Key performance indicators (KPIs) are quantifiable measurements specific to a firm and its business. KPIs reflect the effectiveness of an organization's strategies and goals. KPIs can be used for, and by, all levels of an organization to analyze performance, make improvements, and identify issues before they become critical.

For KPIs to accurately measure the effectiveness of a firm's strategies, the firm first needs to establish a baseline. This requires a discussion of how the firm currently is operating, what is and isn't working well, and what plans and actions are needed for desired improvements. Answers to these questions usually lead to clear, measurable target indicators.

There is no better time than now to start mapping your desired KPIs. You might be encouraged by the amount of useful data that can be extracted from case-management software; time, billing, and accounting software; and document-storage and other systems. If you don’t use these software, many third-party exporting solutions exist. In any case, you probably have access to more useful data than you realize for measuring your newly developed target indicators.

KPIs reflect your firm's strategies and goals. Metrics are measurements used to assess present and future patterns, trends, and behaviors. For simplicity, the table in this article lists financial metrics. Most law firms would benefit from a set of similar standard metrics when assessing the health of their bottom line. Other metrics may be useful for specific specialties and industries.

Aim for continuous improvement

Once you establish relevant and measurable KPIs and metrics, the next step is to create reports that track them. In some cases, you may need to manually track this information. But, if possible, automate as much of the data collection, reporting, and delivery process as you can. An ideal process is one that takes care of the data collection, storage, and delivery itself, placing minimal burden on staff. Make sure your data reports are sent to the appropriate lawyers, managers, and staff at useful intervals. The goal is for these reports to be reviewed regularly to inform decision making.

When reviewing your data, it's important to focus on potential issues and opportunities for improvement. Once those improvements have been made, continue to learn from the data and adjust your KPIs and metrics to ensure your business processes provide truly helpful – and rewarding – feedback loops.

RealizationThe difference between the chargeable,  per-hour rate and the rate paid by a client after write-offs.

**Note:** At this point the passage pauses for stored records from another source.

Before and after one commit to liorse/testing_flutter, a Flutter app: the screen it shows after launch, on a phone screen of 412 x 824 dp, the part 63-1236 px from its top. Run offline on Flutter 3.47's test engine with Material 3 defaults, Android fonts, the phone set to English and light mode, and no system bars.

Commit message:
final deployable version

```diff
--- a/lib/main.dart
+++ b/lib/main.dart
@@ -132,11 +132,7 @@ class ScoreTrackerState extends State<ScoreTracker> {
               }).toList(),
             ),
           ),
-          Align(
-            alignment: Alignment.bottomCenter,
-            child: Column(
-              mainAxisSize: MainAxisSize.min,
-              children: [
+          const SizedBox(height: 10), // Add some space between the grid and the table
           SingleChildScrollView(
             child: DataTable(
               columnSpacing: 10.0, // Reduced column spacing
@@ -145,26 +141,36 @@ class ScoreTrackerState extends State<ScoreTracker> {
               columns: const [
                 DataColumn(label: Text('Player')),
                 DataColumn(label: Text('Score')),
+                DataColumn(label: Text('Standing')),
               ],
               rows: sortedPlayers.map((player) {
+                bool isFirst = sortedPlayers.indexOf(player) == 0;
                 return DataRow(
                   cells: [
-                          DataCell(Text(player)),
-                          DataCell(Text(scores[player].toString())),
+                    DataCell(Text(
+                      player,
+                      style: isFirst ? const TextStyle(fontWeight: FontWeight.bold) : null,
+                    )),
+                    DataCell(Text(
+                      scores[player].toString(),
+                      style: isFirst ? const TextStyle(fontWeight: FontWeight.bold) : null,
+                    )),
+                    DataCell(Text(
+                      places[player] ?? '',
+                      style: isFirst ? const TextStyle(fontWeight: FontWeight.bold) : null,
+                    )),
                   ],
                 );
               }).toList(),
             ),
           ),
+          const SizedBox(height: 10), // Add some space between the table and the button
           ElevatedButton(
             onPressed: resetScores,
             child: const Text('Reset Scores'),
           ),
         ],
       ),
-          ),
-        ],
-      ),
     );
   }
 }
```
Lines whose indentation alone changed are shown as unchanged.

This enables a firm to know how much money is needed to sustain business.Realization rates that are low could be indicative of too many  write-offs, an efficiency problem, billing delays, etc.
Aged accounts receivableInvoiced fees and costs that have not yet been paid to the firm.Overdue amounts can reveal issues with collection or billing  processes.
UtilizationBillable hours divided by total hours, expressed as a percentage.Establishing a utilization policy and creating a foundation to consistently measure it can help uncover scheduling problems; productivity, motivational and morale issues; whether people are billing all the time they worked; and whether they are productively managing non-billable hours.
Hourly billed chargesThe amount of hourly fees billed by  timekeepers during a specific period.Used for setting a daily or weekly billing target, determining  whether processes are broken or if there are not enough or  too many files per timekeeper, calculating whether bonuses  are needed, etc.
Client costs advancedThe amounts that are paid out of pocket  by the firm and reimbursed later by the  clients.Amounts not being paid in full by clients may be a result of  untimely or incorrect billing, high outside vendor rates, etc.


1 Erica Fujimoto is the director of default services at Affinity Consulting.